Register your artisan biography and upload your photo! Simon Conway Morris is Professor of Paleontology in the Department of Earth Sciences at the University of Cambridge, England, and is a Fellow of the Royal Society. He lives in Cambridge.

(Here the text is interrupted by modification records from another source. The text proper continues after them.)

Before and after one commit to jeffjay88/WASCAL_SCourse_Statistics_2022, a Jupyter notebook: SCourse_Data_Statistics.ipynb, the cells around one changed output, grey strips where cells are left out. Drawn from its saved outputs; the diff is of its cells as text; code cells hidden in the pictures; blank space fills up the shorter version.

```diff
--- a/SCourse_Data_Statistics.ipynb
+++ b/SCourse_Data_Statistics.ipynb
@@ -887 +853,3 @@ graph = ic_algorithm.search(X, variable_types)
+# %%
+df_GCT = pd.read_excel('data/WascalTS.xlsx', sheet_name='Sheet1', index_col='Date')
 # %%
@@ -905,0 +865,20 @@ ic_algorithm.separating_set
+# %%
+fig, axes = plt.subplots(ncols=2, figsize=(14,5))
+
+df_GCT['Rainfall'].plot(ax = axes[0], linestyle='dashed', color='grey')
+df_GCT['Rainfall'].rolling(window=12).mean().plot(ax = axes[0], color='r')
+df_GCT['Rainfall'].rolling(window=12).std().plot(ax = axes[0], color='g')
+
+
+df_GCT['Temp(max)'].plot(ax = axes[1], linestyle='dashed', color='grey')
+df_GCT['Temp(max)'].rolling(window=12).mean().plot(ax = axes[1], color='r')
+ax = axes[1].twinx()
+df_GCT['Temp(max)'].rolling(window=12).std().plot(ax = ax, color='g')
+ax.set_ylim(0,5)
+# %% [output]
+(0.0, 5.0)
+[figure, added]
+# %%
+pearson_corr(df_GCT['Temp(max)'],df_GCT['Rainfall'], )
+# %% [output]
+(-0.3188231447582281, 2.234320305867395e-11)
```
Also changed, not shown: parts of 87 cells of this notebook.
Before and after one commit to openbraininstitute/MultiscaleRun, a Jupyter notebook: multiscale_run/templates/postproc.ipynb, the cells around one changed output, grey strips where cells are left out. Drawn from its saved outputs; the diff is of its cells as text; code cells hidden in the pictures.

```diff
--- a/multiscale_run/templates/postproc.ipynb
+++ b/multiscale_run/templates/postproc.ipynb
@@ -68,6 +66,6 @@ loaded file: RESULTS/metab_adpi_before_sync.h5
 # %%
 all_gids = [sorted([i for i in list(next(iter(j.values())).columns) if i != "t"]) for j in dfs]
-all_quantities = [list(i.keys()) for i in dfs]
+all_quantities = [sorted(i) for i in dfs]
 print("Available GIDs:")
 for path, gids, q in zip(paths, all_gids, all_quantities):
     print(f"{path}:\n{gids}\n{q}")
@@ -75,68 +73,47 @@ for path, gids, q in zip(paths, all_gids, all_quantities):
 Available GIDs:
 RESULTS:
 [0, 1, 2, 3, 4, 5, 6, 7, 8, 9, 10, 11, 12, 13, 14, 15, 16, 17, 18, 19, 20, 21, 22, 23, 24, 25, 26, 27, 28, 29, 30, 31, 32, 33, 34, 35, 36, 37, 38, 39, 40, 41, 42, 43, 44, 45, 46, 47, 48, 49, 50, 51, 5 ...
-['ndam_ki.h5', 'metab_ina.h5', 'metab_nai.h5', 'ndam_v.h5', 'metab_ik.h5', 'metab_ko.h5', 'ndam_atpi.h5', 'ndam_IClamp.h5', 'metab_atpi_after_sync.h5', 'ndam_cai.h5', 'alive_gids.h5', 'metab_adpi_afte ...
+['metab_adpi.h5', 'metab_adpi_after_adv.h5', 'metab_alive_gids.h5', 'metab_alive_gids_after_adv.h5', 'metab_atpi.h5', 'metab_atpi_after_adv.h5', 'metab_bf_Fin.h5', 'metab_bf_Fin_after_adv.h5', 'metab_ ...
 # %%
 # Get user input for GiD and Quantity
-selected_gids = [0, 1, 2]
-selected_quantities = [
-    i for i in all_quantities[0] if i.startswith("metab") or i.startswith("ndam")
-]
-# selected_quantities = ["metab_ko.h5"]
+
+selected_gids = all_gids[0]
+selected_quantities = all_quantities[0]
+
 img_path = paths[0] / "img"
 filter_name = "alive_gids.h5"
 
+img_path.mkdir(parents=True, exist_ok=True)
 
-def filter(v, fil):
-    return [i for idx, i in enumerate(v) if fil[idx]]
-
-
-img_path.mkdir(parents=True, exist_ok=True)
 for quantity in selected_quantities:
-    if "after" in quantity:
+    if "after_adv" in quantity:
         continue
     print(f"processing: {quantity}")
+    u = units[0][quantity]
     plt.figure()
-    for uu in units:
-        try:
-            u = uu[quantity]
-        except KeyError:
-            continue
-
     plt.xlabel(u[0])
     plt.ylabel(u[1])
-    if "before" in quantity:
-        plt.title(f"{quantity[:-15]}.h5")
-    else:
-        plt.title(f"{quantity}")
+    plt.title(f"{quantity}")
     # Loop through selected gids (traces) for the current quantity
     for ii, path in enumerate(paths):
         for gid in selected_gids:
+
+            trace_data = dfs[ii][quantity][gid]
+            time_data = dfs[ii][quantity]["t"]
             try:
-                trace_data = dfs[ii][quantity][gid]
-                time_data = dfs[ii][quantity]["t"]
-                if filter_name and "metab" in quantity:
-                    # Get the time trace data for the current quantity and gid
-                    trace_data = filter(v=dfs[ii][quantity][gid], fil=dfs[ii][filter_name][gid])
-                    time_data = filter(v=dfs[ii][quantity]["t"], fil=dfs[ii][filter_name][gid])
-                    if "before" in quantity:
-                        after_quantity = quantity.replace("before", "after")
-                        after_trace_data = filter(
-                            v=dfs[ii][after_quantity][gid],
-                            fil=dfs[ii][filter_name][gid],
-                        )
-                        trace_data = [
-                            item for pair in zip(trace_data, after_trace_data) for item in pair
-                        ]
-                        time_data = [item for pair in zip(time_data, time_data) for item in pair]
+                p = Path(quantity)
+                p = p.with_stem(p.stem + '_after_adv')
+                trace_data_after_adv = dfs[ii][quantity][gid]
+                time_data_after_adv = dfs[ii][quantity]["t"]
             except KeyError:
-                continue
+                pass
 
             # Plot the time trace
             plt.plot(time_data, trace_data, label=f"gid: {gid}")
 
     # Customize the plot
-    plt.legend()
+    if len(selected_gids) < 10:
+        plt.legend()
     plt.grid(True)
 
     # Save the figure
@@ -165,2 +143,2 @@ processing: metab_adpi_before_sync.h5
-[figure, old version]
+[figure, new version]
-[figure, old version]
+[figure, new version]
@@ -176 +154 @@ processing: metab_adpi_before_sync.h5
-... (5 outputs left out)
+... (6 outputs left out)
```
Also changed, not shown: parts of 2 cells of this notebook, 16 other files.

Simon Conway Morris currently resides in Cambridge. Simon Conway Morris has an academic affiliation as follows - University of Cambridge.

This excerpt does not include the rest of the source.